The Wall Street Journal earlier criticized the 6-to-5 ruling by the Ninth Circuit that the Supreme Court is reviewing. That controversial ruling, Dukes v. Wal-Mart, available here, allowed just six employees to bring a multibillion dollar class action lawsuit against Wal-Mart in the name of 1.5 million other Wal-Mart employees they had little in common with. As the dissenting opinion written by Judge Sandra Ikuta noted, the lawsuit was based on junk science that violated the Supreme Court’s Daubert decision, and let a few employees whose situation was anything but typical sue in the name of countless employees they shared nothing with but gender. The plaintiffs’ lawyers originally sought $450 billion.
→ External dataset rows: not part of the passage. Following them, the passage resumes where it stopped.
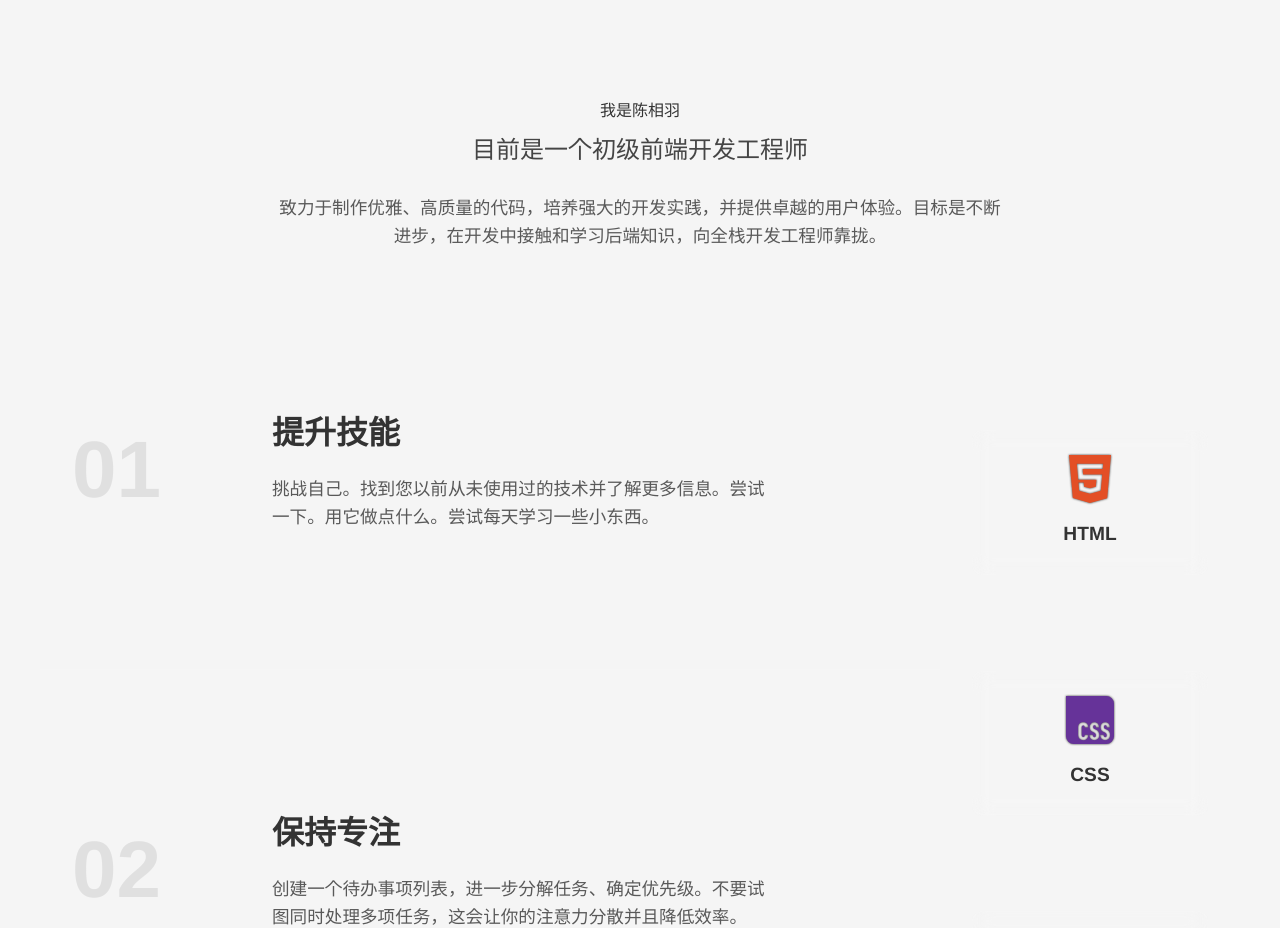
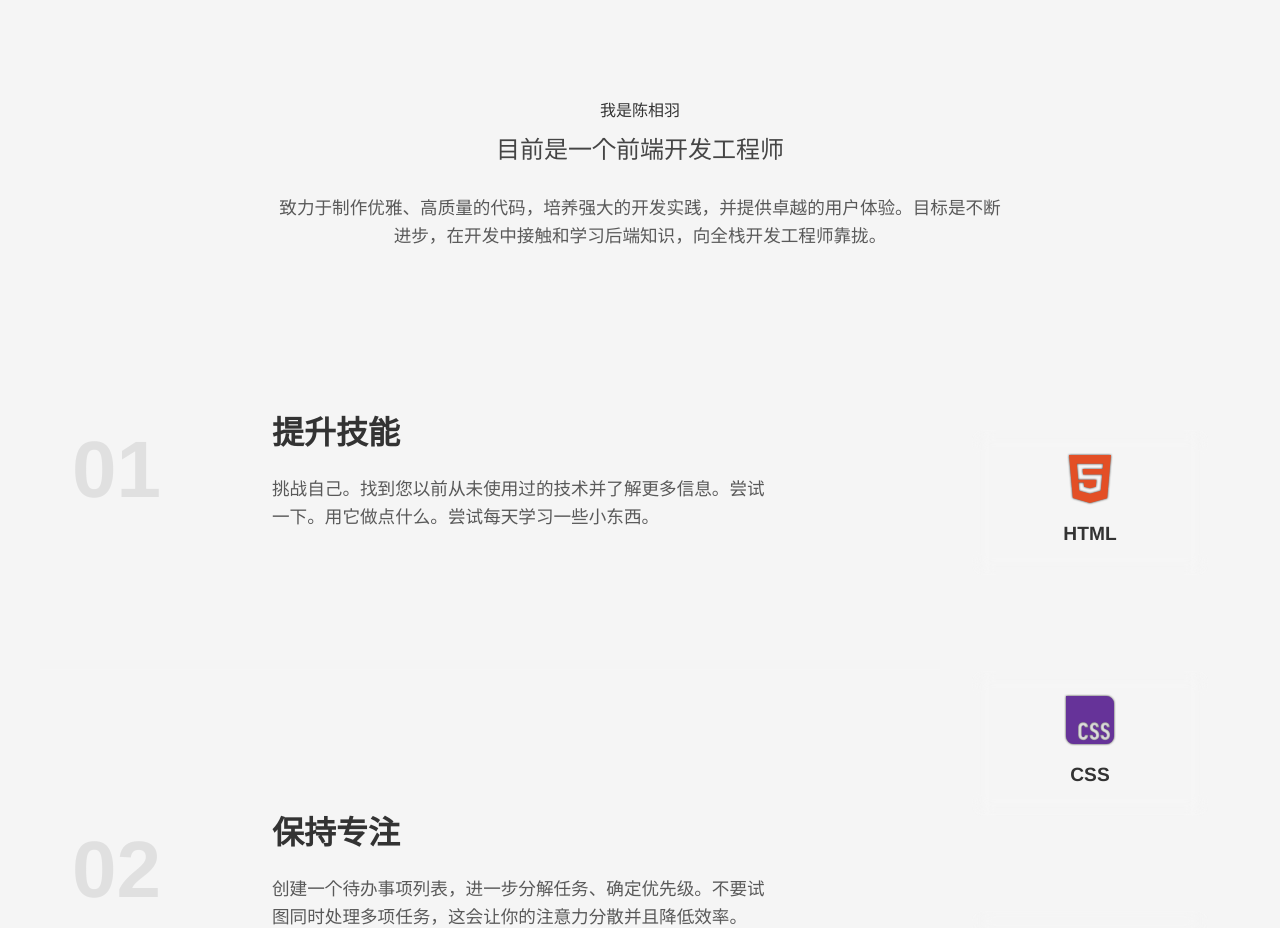
Before and after one commit to c2649377928/newPW, a Vue app: page /#/ in a window 1280 px wide. Shown: the part 1040-1968 px from the top of the page. Built offline with nearby package versions, Linux system fonts and the light colour scheme; the HTML template or start-up script is replaced by a standard one.

Commit message:
修改字段

```diff
--- a/src/views/HomeView.vue
+++ b/src/views/HomeView.vue
@@ -35,7 +35,7 @@
         <TextAnimation>
           <h1>我是陈相羽</h1>
         </TextAnimation>
-        <h2>目前是一个初级前端开发工程师</h2>
+        <h2>目前是一个前端开发工程师</h2>
         <p>致力于制作优雅、高质量的代码，培养强大的开发实践，并提供卓越的用户体验。目标是不断进步，在开发中接触和学习后端知识，向全栈开发工程师靠拢。</p>
       </div>
     </section>
```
The Ninth Circuit’s disingenuous ruling rubber-stamped a national class-action even though Wal-Mart’s hiring and promotions are decentralized and not done on a company-wide basis, and Federal Rule of Civil Procedure 23 says that national class-actions are supposed to challenge a company-wide practice. The Ninth Circuit essentially treated the absence of a company policy (one limiting managers’ individual discretion) as itself being a company policy, twisting the language of the rule inside out. Its ruling against Wal-Mart flouted longstanding legal rules and principles.
Although the lawsuit will affect employees across the country (and the ultimate verdict may reduce the value of your retirement plan, since the mutual funds in your 401(k) probably own Wal-Mart stock), a verdict will be rendered by a left-leaning jury drawn from the San Francisco Bay Area, since the plaintiffs sued Wal-Mart in one of the most anti-employer judicial districts in America, the Northern District of California.
The Ninth Circuit judges were split largely along ideological lines, with only hard-core liberal judges in the majority, and a dissent joined in by all the moderate and conservative judges (as well as one Democratic appointee, Judge Silverman).